True story of wrongfully imprisoned middleweight boxer Rubin 'Hurricane' Carter, based on his own autobiography and the testimony of those who helped to obtain his release. In 1973, Carter (Denzel Washington) languishes in jail, having been falsely accused and convicted of murdering three whites in a New Jersey ballroom. The man responsible for his arrest is corrupt white detective Vincent Della Pasca (Dan Hedaya), who has already had Carter imprisoned twice before on jumped up charges. When young black boy Lesra Martin (Vicellous Reon Shannon) reads Carter's autobiography, he is moved to campaign for his release. Supported by Canadian educationalists Terry (John Hannah), Lisa (Deborah Kara Unger) and Sam (Liev Schreiber), Lesra manages to obtain an appeal, but when this goes against him Carter begins to lose hope of ever clearing his name.
In his direction of The Hurricane

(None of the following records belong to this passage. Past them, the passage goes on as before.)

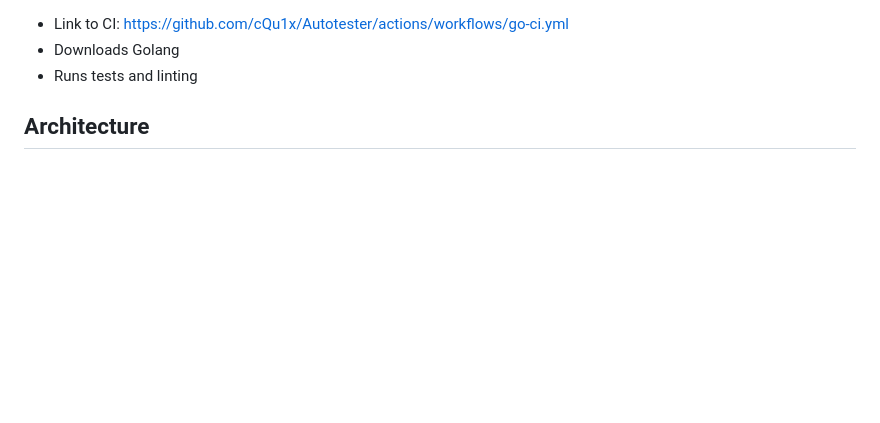
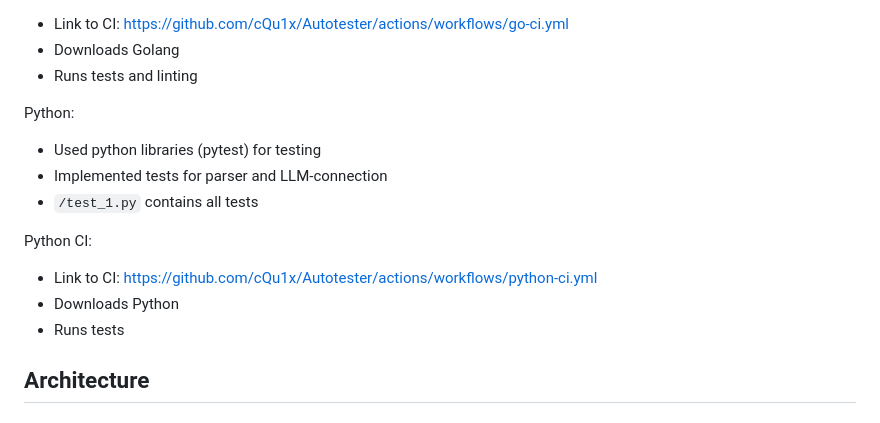
Before and after one commit to merikhimo/Autotester2inc, a Markdown page: README.md, the part around the change. GitHub-like rendering; blank space fills up the shorter version.

```diff
--- a/README.md
+++ b/README.md
@@ -103,6 +103,18 @@ Golang CI:
  - Link to CI: https://github.com/cQu1x/Autotester/actions/workflows/go-ci.yml
  - Downloads Golang
  - Runs tests and linting
+
+Python:
+ - Used python libraries (pytest) for testing
+ - Implemented tests for parser and LLM-connection
+ - `/test_1.py` contains all tests
+
+Python CI:
+ - Link to CI: https://github.com/cQu1x/Autotester/actions/workflows/python-ci.yml
+ - Downloads Python
+ - Runs tests
+
+
 
 ## Architecture
 
```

, veteran filmmaker Norman Jewison understands that slavish loyalty to factual detail is no guarantee of compelling screen biography. In telling the story of boxer Rubin "Hurricane" Carter--who was wrongly convicted of murder in 1967 and spent nearly two decades in jail--Jewison and his screenwriters compress time, combine characters, and rearrange events with a nonchalance that would be galling if they didn't remain honest to the core truth of Carter's ordeal. Because of that emotional integrity--and because Denzel Washington brings total conviction to his title role--The Hurricane
rises above the confines of biographical fidelity to embrace higher values of courage, compassion, and ultimate justice.
Jewison is woefully heavy-handed in his treatment of the fictionalised, absurdly villainous detective (Dan Hedaya) who zealously plots to keep Carter in jail, and anyone familiar with Carter's story may object to the film's simplified account. But what matters here is the shining star of hope that is Lesra (Vicellous Reon Shannon), the Brooklyn teenager who rejuvenates Carter's legal battle in the early 1980s. This surrogate father-son relationship is what revives Carter's hope for family and future, and makes The Hurricane so engrossing and emotionally effective. Lesra's real-life Canadian mentors are compressed from nine characters to three, but their efforts are superbly dramatised, and Jewison hits the small but important grace notes that make a good film even better. By its final scenes, The Hurricane conveys the rich, rewarding satisfaction of surviving a difficult but valuable journey of mind, body, and soul.--Jeff Shannon, Amazon.com